The criteria for a compound to be considered aromatic are based on Hückel's rule, which states that a molecule must have:

  • A cyclic ring of sp2 hybridized atoms.
  • Planarity, allowing for overlapping p-orbitals.
  • A continuous π electron cloud above and below the plane of the molecule (system fully conjugated).
  • A total number of 4n + 2 π electrons (where n is a non-negative integer) in the ring system.

This combination of features allows for exceptional stability due to the delocalization of the π electrons, characteristic of aromatic compounds.

Hückel's rule, also known as the (4n + 2) π electron rule, is a criterion for determining if a planar ring molecule will have aromatic properties. According to this rule, a molecule must have a certain number of π electrons to be considered aromatic: a fully conjugated cyclic molecule with (4n + 2) π electrons, where n is a non-negative integer (n = 0, 1, 2, ...), will exhibit aromaticity.
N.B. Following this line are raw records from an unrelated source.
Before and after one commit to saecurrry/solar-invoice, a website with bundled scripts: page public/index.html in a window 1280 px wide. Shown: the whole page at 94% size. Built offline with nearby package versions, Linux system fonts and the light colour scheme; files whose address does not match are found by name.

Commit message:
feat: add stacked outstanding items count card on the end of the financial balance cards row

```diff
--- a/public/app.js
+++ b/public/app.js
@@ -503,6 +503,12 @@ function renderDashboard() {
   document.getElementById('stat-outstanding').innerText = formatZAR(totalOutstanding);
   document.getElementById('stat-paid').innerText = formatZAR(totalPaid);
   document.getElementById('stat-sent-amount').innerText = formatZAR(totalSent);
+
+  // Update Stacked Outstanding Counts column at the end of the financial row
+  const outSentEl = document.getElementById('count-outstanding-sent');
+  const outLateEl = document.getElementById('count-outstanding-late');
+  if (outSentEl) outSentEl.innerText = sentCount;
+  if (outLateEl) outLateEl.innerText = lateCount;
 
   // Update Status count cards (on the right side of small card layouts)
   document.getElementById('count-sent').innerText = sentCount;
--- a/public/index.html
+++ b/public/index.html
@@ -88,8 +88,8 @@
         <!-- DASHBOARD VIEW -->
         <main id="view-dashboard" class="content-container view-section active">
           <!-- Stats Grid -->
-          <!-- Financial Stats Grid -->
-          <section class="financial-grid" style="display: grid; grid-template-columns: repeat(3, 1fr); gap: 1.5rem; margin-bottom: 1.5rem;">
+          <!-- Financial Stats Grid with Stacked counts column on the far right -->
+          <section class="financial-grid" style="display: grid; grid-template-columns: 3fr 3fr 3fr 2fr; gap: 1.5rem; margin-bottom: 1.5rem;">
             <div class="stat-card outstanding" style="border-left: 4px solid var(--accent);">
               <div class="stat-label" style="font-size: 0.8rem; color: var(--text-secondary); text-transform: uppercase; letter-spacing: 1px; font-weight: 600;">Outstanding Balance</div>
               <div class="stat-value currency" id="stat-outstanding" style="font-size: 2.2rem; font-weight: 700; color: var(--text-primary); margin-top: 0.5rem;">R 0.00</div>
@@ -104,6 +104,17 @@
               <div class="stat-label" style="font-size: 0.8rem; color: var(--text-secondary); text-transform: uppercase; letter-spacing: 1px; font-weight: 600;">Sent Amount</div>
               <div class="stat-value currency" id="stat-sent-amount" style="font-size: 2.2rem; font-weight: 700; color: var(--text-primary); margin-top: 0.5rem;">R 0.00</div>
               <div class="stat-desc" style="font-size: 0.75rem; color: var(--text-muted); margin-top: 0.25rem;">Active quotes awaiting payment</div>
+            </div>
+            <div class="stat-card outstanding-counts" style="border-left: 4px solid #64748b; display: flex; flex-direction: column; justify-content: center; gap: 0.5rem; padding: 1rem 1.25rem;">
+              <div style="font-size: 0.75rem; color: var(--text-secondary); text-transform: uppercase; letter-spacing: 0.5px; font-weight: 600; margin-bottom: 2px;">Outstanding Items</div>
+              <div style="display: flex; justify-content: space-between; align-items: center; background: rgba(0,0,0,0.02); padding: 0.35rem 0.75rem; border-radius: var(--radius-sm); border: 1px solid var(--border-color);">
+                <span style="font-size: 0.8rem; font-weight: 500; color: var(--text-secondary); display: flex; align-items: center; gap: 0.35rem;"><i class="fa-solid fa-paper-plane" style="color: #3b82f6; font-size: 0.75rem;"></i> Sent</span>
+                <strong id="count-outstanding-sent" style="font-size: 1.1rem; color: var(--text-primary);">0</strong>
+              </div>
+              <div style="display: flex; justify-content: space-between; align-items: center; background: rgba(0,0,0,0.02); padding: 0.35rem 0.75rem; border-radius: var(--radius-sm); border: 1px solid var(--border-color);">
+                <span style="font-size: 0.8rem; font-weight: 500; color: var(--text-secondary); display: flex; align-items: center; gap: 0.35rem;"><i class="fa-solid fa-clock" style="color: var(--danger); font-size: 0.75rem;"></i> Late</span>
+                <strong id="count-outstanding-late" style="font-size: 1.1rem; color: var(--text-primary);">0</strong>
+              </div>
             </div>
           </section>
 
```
This denotes an extra stability due to the delocalization of π electrons across the ring structure, often leading to lower reactivity in aromatic compounds compared to non-aromatic compounds.

  • Aromatic compounds are cyclic, planar structures with a conjugated π-electron system that follows Hückel's rule, possessing 4n + 2 π electrons, which gives them added stability.
  • Antiaromatic compounds also have cyclic, conjugated π-electron systems but have 4n π electrons that result in instability and reactivity due to the lack of delocalization energy.
  • Nonaromatic compounds either do not fulfill the criteria for aromaticity, such as not being cyclic or planar, or they do not have a π-conjugated system ⇒ they are neither especially stable nor particularly unstable simply because of their electron configuration.

Benzene is the simplest aromatic compound, with a six-membered ring and alternating double bonds. Other examples include toluene, which is benzene with a methyl group attached, and naphthalene, which consists of two fused benzene rings. Polycyclic aromatic hydrocarbons (PAHs) such as anthracene and phenanthrene have multiple fused benzene rings. Aromaticity is not limited to hydrocarbons ⇒ heterocyclic compounds like pyridine and furan also exhibit aromatic characteristics, containing nitrogen and oxygen in the ring, respectively.

Catalytic hydrogenation in the reduction of aromatic compounds involves the addition of hydrogen in the presence of a metal catalyst. Unlike non-aromatic substrates, the process typically requires higher temperatures and pressures due to the stability of the aromatic ring.

Reaction conditions for Birch reduction typically involve the use of alkali metals (e.g., sodium) in the presence of liquid ammonia or an alcohol. Low temperatures and careful control of reagent stoichiometry are critical for successful outcomes.

Birch reduction is an organic reaction that results in the formation of a nonconjugated diene. The process begins with sodium (Na) reacting with liquid ammonia (NH3) to generate a solvated electron that is subsequently transferred to the aromatic ring. The aromatic ring is protonated, forming a radical intermediate. A second single electron is then transferred from sodium to the radical intermediate, forming an anion. The final step involves the protonation of the anion, ultimately leading to the formation of the nonconjugated diene.